Pride – Reflecting on Last Year and What’s Ahead


As we gear up for Pride month, we sat down with the SF LGBT Center’s Deputy Executive Director Roberto Ordeñana, to reflect on the pandemic’s impact, discuss ongoing racial and anti-LGBTQ+ injustices that ignited last year, share insight into how the Center showed up for the most vulnerable communities amid COVID-19 and how we are looking ahead in a post-vaccine world.  

How has the pandemic impacted you personally?  

It’s been a difficult, often scary and anxiety-inducing experience for me. At the beginning of the pandemic, my biggest worry was protecting my 80-year-old parents who also live in San Francisco. How was I going to socially distance myself from them? I remember my mother’s visceral reaction after not entering their home for a while and how horrible that felt. Ultimately, the physical separation from people was incredibly jarring for me.

I also leaned into the power of community. The way our chosen family and friends enrich our lives and enable us to thrive became very clear to me over the last year. As we enter this next phase of the pandemic, where more and more people are getting vaccinated, I want to ensure I sustain the valuable relationships I fostered amid Covid-19.  

How did the events of last year impact the Center and the ways in which you supported LGBTQ+ communities? 

We had to rise to the occasion to take care of ourselves, our Center staff and the community at large. As an integral community resource, we had to ask ourselves—how were we going to deploy our services to reach the most vulnerable people during this public health emergency? Equally important, how would we support our staff members who were also dealing with the realities of the pandemic?  

 I am incredibly proud of how our Center staff quickly pivoted to meet critical community needs: 
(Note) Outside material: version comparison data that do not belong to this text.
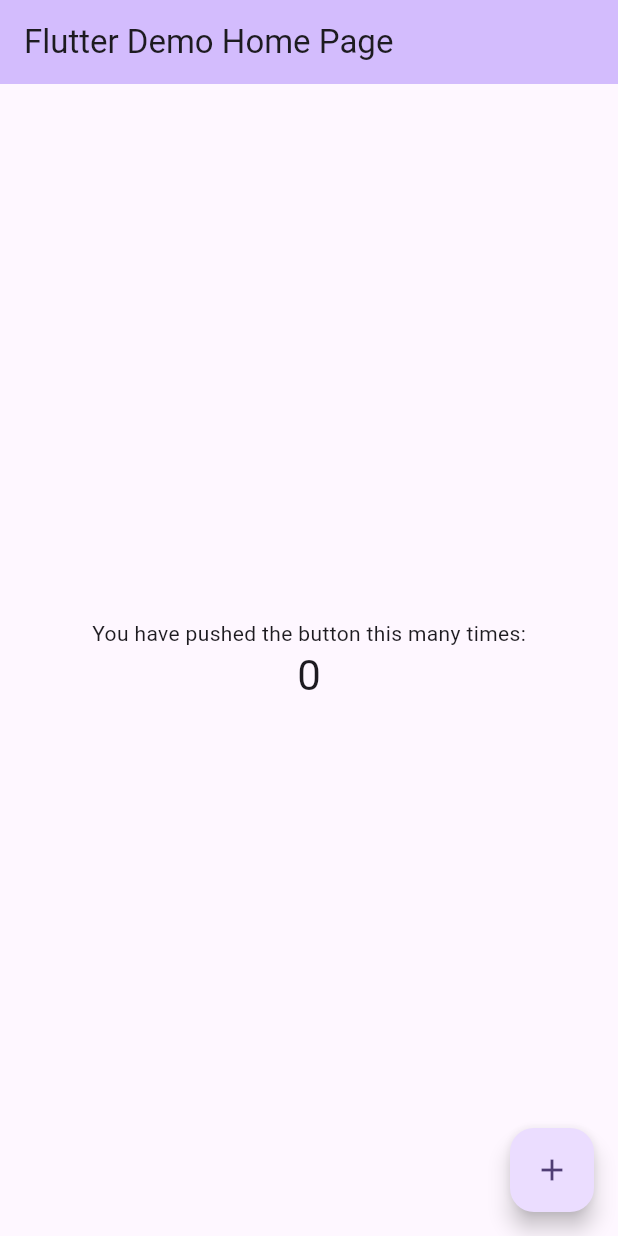
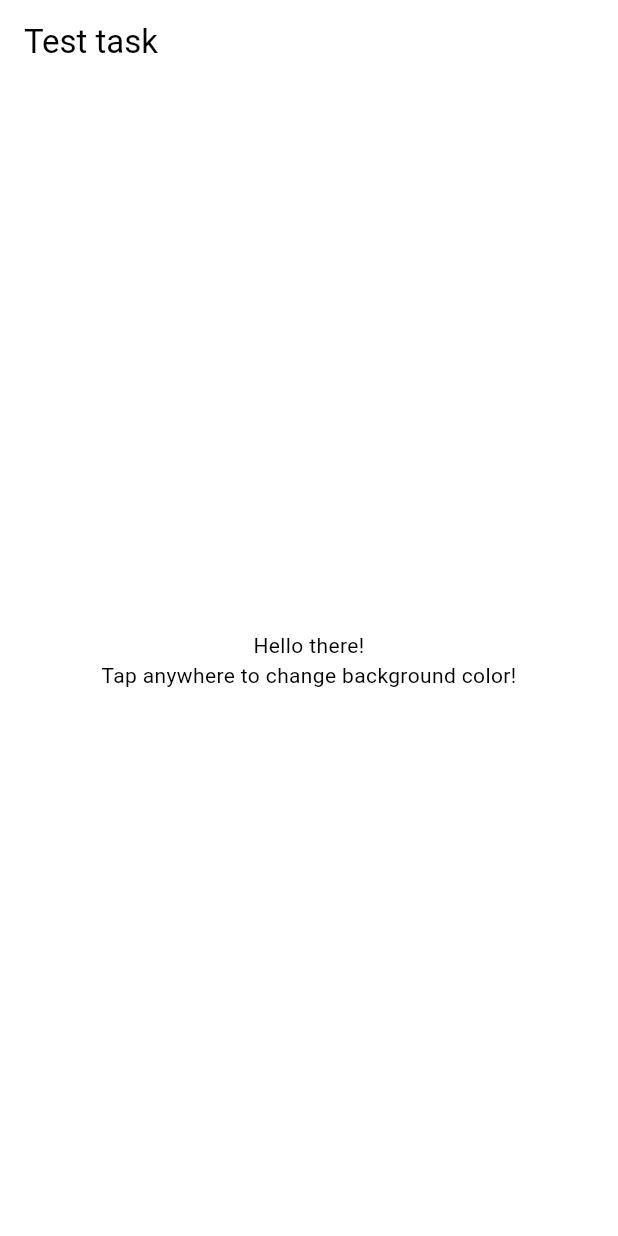
Before and after one commit to ihr1337/solid-test-task, a Flutter app: the screen it shows after launch, on a phone screen of 412 x 824 dp. Run offline on Flutter 3.47's test engine with Material 3 defaults, Android fonts, the phone set to English and light mode, and no system bars.

Commit message:
implement home page with changable background with every onTap event

```diff
--- /dev/null
+++ b/lib/common/common_methods.dart
@@ -0,0 +1,40 @@
+import 'dart:math';
+
+import 'package:flutter/material.dart';
+
+/// In this class all common methods are placed
+class CommonMethods {
+  /// This method returns a random color
+  static Color returnRandomColor() {
+    int returnRandomInt() {
+      final int = Random().nextInt(255);
+
+      return int;
+    }
+
+    final colorToReturn = Color.fromARGB(
+      returnRandomInt(),
+      returnRandomInt(),
+      returnRandomInt(),
+      returnRandomInt(),
+    );
+
+    return colorToReturn;
+  }
+
+  /// This method returns the contrast color based on the background color
+  static TextStyle returnContrastColor(Color colorForContrast) {
+    /// I used computeLuminance to check
+    /// if the background color is light or dark
+    /// to set the text color accordingly
+    /// and make it readable.
+
+    const computeLuminanceValue = 0.5;
+
+    return TextStyle(
+      color: colorForContrast.computeLuminance() < computeLuminanceValue
+          ? Colors.white
+          : Colors.black,
+    );
+  }
+}
--- /dev/null
+++ b/lib/home_page.dart
@@ -0,0 +1,49 @@
+import 'package:flutter/material.dart';
+
+import 'package:solid_test_task/common/common_methods.dart';
+
+/// This is the home page of the application
+class HomePage extends StatefulWidget {
+  /// Constructor for [HomePage]
+  const HomePage({
+    super.key,
+  });
+
+  @override
+  State<HomePage> createState() => _HomePageState();
+}
+
+class _HomePageState extends State<HomePage> {
+  Color backgroundColor = Colors.white;
+  Color textColor = Colors.black;
+
+  void changeBackgroundColor() {
+    setState(() {
+      backgroundColor = CommonMethods.returnRandomColor();
+    });
+  }
+
+  @override
+  Widget build(BuildContext context) {
+    return GestureDetector(
+      onTap: changeBackgroundColor,
+      child: Scaffold(
+        backgroundColor: backgroundColor,
+        appBar: AppBar(
+          title: Text(
+            'Test task',
+            style: CommonMethods.returnContrastColor(backgroundColor),
+          ),
+          backgroundColor: backgroundColor,
+        ),
+        body: Center(
+          child: Text(
+            'Hello there!\nTap anywhere to change background color!',
+            textAlign: TextAlign.center,
+            style: CommonMethods.returnContrastColor(backgroundColor),
+          ),
+        ),
+      ),
+    );
+  }
+}
--- a/lib/main.dart
+++ b/lib/main.dart
@@ -1,125 +1,19 @@
 import 'package:flutter/material.dart';
+import 'package:solid_test_task/home_page.dart';
 
-void main() {
-  runApp(const MyApp());
-}
+void main() => runApp(const Main());
 
-class MyApp extends StatelessWidget {
-  const MyApp({super.key});
+/// This widget is the root of your application.
+class Main extends StatelessWidget {
+  /// Constructor for [Main]
+  const Main({super.key});
 
-  // This widget is the root of your application.
   @override
   Widget build(BuildContext context) {
-    return MaterialApp(
-      title: 'Flutter Demo',
-      theme: ThemeData(
-        // This is the theme of your application.
-        //
-        // TRY THIS: Try running your application with "flutter run". You'll see
-        // the application has a purple toolbar. Then, without quitting the app,
-        // try changing the seedColor in the colorScheme below to Colors.green
-        // and then invoke "hot reload" (save your changes or press the "hot
-        // reload" button in a Flutter-supported IDE, or press "r" if you used
-        // the command line to start the app).
-        //
-        // Notice that the counter didn't reset back to zero; the application
-        // state is not lost during the reload. To reset the state, use hot
-        // restart instead.
-        //
-        // This works for code too, not just values: Most code changes can be
-        // tested with just a hot reload.
-        colorScheme: ColorScheme.fromSeed(seedColor: Colors.deepPurple),
-        useMaterial3: true,
-      ),
-      home: const MyHomePage(title: 'Flutter Demo Home Page'),
+    return const MaterialApp(
+      debugShowCheckedModeBanner: false,
+      title: 'Test task',
+      home: HomePage(),
     );
   }
 }
-
-class MyHomePage extends StatefulWidget {
-  const MyHomePage({super.key, required this.title});
-
-  // This widget is the home page of your application. It is stateful, meaning
-  // that it has a State object (defined below) that contains fields that affect
-  // how it looks.
-
-  // This class is the configuration for the state. It holds the values (in this
-  // case the title) provided by the parent (in this case the App widget) and
-  // used by the build method of the State. Fields in a Widget subclass are
-  // always marked "final".
-
-  final String title;
-
-  @override
-  State<MyHomePage> createState() => _MyHomePageState();
-}
-
-class _MyHomePageState extends State<MyHomePage> {
-  int _counter = 0;
-
-  void _incrementCounter() {
-    setState(() {
-      // This call to setState tells the Flutter framework that something has
-      // changed in this State, which causes it to rerun the build method below
-      // so that the display can reflect the updated values. If we changed
-      // _counter without calling setState(), then the build method would not be
-      // called again, and so nothing would appear to happen.
-      _counter++;
-    });
-  }
-
-  @override
-  Widget build(BuildContext context) {
-    // This method is rerun every time setState is called, for instance as done
-    // by the _incrementCounter method above.
-    //
-    // The Flutter framework has been optimized to make rerunning build methods
-    // fast, so that you can just rebuild anything that needs updating rather
-    // than having to individually change instances of widgets.
-    return Scaffold(
-      appBar: AppBar(
-        // TRY THIS: Try changing the color here to a specific color (to
-        // Colors.amber, perhaps?) and trigger a hot reload to see the AppBar
-        // change color while the other colors stay the same.
-        backgroundColor: Theme.of(context).colorScheme.inversePrimary,
-        // Here we take the value from the MyHomePage object that was created by
-        // the App.build method, and use it to set our appbar title.
-        title: Text(widget.title),
-      ),
-      body: Center(
-        // Center is a layout widget. It takes a single child and positions it
-        // in the middle of the parent.
-        child: Column(
-          // Column is also a layout widget. It takes a list of children and
-          // arranges them vertically. By default, it sizes itself to fit its
-          // children horizontally, and tries to be as tall as its parent.
-          //
-          // Column has various properties to control how it sizes itself and
-          // how it positions its children. Here we use mainAxisAlignment to
-          // center the children vertically; the main axis here is the vertical
-          // axis because Columns are vertical (the cross axis would be
-          // horizontal).
-          //
-          // TRY THIS: Invoke "debug painting" (choose the "Toggle Debug Paint"
-          // action in the IDE, or press "p" in the console), to see the
-          // wireframe for each widget.
-          mainAxisAlignment: MainAxisAlignment.center,
-          children: <Widget>[
-            const Text(
-              'You have pushed the button this many times:',
-            ),
-            Text(
-              '$_counter',
-              style: Theme.of(context).textTheme.headlineMedium,
-            ),
-          ],
-        ),
-      ),
-      floatingActionButton: FloatingActionButton(
-        onPressed: _incrementCounter,
-        tooltip: 'Increment',
-        child: const Icon(Icons.add),
-      ), // This trailing comma makes auto-formatting nicer for build methods.
-    );
-  }
-}
```
Also changed, not shown: pubspec.yaml (+5 -6 lines), 2 other files.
  • We transitioned several of our programs virtually—from financial services to mental health offerings. We found that virtual programming opened a level of accessibility that brought even more community members to the work of the Center. 
  • To meet the increased need for food due to the pandemic, we worked alongside our partners at the SF Bay Area LGBTQ COVID-19 Relief Coalition to provide financial assistance for low-income and food-insecure Transgender, Gender Nonconforming, Non-Binary and LGBTQ+ community members who experienced a substantial loss of income amid Covid-19. 
  • Due to quarantine and social distancing measures, LGBTQ+ youth experienced greater mental health and wellness challenges. Through our Youth Services team, we offered free, virtual mental health support for many young people. We also provided support for those who had to protect their identities while staying at home with family.  
  • Our youth services and information and referral programs have been providing on-site services multiple times per week to reach community members that could not access our virtual programming.  
 As we kickoff Pride month, how will the Center continue to show up for the community moving forward?  

 I want to encourage those who are seeking valuable community connections and need resources to reach out to the Center because we are here to support you. We are in the process of increasing the amount of folks that can safely come into the building again and will be expanding our on-site programs and services in the coming months.   

As we recognize the significance of Pride month for Queer liberation, we can’t lose sight of the need to combat white supremacy and police brutality alongside our Black and QTPOC siblings. Though the impact of white supremacy has been felt by Black and Brown folks for hundreds of years, there was a deep awakening for many people last year due to the senseless murder of George Floyd and countless others. The racial justice movement is far from over—and we need to remember that intersectional solidarity is key. 

Right now, Asian American communities are still facing violence and harassment fueled by the previous presidential administration’s vitriol. Remember that the LGBTQ community is made up of all communities, and we need to show up for our Asian American siblings. The roots of hate that target our queerness, are the same roots that these racial injustices are built on. For Pride month, please consider making a gift to Asian led and focused Queer organizations doing important work for community today:  

In community,
Roberto Ordeñana,
Deputy Executive Director
SF LGBT Center


Source link